Exilmuseum Berlin: a place of unforgettable stories, a place of reflection, a place of empathy. A place that fosters understanding of the word exile and in doing so takes a stand against totalitarianism and inhumanity.

The Exilmuseum is being created at Anhalter Bahnhof

Between 1933 and 1945, countless people persecuted by the Nazis departed from Berlin's central Anhalter Bahnhof train station to seek refuge in exile, which hopefully would save them. It always meant setting out into the unknown, sometimes accompanied by a lifetime of alienation, fear and homesickness. Symbolically, the portal ruin stands for motifs such as departure, transit and the rupture in life paths.

“… making the meaning of the word ‘exile’ more tangible.”

That's how patron Herta Müller described the mission of the Exilmuseum. It focuses on the stories of 500,000 emigrants from the Nazis' realm of power – not as a statistical number, but as an outrageous variety and diversity of human fates. From here, we look towards the present: the museum talks about the universal experience of exile – then and now.

Christoph Stölzl and Cornelia Vossen about the origins of the Exilmuseum

Presenting History by Telling Stories

The Museum will present the experience of exiles with the help of thematic spaces using a variety of media, presenting history by telling individual stories.

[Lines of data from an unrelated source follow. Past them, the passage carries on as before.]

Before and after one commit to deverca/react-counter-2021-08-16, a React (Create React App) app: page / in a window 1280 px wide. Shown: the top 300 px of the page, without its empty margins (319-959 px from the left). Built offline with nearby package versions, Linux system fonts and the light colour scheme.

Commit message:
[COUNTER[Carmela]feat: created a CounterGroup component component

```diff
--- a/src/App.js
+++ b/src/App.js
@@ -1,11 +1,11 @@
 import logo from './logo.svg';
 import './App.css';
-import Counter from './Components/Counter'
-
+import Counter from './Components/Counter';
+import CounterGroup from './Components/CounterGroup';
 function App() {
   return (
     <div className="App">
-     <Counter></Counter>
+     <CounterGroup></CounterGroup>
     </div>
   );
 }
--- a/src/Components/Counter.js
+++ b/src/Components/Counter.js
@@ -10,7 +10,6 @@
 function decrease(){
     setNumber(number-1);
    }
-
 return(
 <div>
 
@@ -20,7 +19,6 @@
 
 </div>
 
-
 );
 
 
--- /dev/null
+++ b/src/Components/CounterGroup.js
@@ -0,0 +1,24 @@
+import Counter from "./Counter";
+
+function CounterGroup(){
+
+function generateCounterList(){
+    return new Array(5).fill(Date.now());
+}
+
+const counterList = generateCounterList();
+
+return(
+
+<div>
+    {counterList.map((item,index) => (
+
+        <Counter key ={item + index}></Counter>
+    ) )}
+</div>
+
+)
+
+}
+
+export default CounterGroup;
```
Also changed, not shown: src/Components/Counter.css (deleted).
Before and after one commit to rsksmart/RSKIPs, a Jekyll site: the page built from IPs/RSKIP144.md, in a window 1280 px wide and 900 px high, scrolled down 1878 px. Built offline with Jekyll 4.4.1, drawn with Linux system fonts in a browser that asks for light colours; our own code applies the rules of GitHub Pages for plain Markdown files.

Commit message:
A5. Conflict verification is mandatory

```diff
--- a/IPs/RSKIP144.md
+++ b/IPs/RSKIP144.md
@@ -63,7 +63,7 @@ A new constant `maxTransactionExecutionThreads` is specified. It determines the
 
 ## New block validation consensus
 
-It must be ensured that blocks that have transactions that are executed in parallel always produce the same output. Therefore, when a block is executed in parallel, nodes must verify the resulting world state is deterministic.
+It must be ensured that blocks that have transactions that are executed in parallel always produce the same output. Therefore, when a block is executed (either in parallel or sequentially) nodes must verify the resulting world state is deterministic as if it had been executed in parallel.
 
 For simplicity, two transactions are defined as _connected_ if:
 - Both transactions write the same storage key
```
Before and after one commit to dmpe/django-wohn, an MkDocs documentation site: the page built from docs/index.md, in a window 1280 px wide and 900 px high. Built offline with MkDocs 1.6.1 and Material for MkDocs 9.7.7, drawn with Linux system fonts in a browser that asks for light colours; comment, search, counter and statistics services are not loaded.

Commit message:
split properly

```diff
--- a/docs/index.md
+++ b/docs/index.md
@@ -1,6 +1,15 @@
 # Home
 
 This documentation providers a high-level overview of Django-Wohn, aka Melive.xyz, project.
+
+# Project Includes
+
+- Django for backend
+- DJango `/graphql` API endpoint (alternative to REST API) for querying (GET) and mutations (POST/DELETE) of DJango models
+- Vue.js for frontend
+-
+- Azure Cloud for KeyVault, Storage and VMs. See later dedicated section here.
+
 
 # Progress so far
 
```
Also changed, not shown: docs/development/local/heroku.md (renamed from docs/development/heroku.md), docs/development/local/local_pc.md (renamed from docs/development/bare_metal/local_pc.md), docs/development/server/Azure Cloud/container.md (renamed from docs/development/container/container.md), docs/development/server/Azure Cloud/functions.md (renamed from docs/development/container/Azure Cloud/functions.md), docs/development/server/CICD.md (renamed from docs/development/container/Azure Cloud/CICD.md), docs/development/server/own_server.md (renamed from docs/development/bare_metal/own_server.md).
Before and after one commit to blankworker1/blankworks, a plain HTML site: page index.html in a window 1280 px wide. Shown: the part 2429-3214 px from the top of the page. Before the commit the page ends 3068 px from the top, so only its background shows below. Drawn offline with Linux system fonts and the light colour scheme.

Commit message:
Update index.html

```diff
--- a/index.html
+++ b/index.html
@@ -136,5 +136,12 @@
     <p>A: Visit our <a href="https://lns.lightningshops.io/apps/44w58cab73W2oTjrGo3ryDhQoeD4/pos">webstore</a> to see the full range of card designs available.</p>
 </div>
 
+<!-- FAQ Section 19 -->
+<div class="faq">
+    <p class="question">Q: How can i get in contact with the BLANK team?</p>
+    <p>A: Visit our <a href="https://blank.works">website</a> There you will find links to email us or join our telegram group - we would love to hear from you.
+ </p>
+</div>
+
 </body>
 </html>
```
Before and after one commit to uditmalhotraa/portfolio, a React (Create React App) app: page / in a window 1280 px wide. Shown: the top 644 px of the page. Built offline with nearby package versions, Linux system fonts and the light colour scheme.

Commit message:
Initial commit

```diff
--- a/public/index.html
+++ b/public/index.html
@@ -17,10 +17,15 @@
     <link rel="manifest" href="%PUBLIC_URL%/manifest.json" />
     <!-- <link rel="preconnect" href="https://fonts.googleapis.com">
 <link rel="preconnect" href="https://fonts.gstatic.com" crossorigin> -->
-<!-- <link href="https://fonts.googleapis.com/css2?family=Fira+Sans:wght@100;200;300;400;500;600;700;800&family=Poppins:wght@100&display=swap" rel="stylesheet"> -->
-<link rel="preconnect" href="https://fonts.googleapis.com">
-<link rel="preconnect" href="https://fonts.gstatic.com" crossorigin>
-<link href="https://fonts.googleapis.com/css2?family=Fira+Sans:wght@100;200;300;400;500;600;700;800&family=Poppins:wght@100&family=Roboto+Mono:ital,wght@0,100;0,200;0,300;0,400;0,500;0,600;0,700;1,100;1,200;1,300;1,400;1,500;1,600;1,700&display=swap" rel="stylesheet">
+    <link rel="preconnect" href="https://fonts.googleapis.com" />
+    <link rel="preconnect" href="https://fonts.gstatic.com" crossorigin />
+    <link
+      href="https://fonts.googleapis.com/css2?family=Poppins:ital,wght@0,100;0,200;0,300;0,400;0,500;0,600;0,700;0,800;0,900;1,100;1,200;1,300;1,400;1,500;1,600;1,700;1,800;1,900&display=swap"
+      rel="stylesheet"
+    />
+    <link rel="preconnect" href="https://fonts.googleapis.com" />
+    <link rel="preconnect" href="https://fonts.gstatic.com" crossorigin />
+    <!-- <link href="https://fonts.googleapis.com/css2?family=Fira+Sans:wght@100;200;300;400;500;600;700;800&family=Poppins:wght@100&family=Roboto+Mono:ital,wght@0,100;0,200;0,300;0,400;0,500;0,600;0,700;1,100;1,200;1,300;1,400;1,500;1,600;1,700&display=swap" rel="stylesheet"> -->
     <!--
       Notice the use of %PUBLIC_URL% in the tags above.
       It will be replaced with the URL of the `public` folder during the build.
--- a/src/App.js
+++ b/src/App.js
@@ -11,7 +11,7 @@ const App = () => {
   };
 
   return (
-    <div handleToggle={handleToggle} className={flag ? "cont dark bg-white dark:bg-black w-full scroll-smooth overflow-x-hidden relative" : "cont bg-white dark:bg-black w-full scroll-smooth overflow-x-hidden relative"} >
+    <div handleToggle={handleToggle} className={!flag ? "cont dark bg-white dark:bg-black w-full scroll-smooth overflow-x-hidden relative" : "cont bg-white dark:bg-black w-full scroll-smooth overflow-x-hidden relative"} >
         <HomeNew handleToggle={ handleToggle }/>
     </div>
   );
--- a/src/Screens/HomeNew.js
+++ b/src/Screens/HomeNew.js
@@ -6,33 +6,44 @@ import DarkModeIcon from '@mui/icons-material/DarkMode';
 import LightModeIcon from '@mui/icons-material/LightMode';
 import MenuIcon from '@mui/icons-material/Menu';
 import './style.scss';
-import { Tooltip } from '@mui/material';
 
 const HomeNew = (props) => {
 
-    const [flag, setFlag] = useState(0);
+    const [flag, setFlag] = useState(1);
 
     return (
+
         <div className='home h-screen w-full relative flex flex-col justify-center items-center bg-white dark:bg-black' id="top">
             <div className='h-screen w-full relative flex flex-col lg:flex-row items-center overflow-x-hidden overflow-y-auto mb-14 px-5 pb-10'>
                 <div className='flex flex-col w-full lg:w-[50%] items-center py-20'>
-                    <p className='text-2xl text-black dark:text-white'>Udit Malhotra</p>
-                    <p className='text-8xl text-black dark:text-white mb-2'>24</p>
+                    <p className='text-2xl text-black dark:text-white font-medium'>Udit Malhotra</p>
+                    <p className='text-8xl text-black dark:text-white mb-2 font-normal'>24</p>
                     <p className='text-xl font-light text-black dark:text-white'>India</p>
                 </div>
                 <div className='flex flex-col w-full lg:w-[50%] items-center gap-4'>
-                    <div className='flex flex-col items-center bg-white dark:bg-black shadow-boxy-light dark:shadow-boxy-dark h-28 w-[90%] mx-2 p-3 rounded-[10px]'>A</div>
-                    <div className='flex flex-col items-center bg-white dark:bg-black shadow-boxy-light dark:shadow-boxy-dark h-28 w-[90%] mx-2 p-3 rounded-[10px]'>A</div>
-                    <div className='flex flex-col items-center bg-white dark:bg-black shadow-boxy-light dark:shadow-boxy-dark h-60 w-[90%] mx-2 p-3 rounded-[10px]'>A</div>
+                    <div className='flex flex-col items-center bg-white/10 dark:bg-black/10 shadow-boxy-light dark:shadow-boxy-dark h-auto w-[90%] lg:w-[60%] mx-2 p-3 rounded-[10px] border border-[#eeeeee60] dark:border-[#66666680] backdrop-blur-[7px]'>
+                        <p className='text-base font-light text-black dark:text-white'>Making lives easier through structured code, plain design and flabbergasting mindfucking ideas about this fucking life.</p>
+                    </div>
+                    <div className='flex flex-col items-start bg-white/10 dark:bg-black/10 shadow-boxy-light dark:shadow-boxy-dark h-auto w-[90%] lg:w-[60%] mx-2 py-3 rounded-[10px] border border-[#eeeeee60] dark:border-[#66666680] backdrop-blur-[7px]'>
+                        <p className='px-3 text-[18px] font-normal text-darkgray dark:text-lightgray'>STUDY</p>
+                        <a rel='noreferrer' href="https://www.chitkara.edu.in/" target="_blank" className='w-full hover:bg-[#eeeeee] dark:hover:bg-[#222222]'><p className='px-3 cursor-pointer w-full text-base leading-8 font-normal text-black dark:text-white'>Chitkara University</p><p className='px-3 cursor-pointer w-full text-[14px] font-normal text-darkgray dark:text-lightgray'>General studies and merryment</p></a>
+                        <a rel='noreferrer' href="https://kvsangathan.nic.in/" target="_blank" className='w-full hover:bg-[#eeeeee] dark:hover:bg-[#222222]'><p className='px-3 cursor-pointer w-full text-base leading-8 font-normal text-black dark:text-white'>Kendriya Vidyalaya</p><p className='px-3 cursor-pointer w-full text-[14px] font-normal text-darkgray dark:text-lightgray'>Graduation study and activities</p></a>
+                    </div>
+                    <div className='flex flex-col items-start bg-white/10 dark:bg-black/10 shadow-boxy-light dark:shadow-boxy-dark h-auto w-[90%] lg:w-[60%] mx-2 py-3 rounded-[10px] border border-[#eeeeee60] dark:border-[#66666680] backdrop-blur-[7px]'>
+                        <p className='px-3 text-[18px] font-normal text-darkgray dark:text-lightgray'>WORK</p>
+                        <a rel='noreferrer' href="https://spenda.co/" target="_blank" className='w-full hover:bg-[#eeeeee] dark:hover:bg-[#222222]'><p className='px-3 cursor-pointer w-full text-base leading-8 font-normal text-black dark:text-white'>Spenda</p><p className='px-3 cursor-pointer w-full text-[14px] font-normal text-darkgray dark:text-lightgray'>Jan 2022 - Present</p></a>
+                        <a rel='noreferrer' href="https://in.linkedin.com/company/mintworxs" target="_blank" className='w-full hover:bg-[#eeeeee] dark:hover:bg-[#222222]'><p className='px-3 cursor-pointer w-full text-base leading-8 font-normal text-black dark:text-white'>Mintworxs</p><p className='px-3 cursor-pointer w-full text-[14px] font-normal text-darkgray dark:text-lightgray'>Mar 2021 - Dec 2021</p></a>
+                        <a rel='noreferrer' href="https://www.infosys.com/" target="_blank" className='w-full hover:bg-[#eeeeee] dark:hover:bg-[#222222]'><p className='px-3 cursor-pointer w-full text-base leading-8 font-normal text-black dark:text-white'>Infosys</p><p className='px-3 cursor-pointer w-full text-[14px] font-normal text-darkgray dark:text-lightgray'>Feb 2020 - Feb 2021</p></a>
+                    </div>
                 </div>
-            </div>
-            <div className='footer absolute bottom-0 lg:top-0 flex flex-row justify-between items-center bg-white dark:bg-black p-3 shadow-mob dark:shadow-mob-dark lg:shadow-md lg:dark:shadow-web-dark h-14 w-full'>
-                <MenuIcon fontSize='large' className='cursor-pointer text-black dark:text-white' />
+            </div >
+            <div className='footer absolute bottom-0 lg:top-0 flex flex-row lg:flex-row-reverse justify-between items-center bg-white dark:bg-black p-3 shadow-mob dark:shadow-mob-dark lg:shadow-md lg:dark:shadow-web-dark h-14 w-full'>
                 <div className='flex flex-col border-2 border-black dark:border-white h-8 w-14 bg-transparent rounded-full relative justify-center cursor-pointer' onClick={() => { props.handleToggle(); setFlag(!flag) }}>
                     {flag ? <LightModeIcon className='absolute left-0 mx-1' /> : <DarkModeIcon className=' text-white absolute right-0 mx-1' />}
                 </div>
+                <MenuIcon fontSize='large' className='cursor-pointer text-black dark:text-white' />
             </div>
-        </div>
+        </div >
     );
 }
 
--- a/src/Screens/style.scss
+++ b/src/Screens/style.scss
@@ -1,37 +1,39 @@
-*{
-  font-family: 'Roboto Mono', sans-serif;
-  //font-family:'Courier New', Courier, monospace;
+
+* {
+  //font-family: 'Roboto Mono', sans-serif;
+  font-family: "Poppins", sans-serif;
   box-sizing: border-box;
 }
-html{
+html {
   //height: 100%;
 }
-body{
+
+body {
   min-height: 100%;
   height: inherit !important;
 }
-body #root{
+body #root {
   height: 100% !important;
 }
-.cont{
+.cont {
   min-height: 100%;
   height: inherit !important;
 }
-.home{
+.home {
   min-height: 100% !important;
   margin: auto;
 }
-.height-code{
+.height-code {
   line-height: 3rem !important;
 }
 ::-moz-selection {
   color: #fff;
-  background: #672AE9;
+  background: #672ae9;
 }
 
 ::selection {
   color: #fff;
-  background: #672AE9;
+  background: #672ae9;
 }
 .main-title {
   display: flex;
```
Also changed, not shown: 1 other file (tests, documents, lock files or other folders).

Exilmuseum aims to be a showcase and platform for institutions that research, collect or exhibit in the field of exile history. The foundation has already begun to build a broad network to establish worldwide partnerships and collaborations. The museum is planned to open in 2028.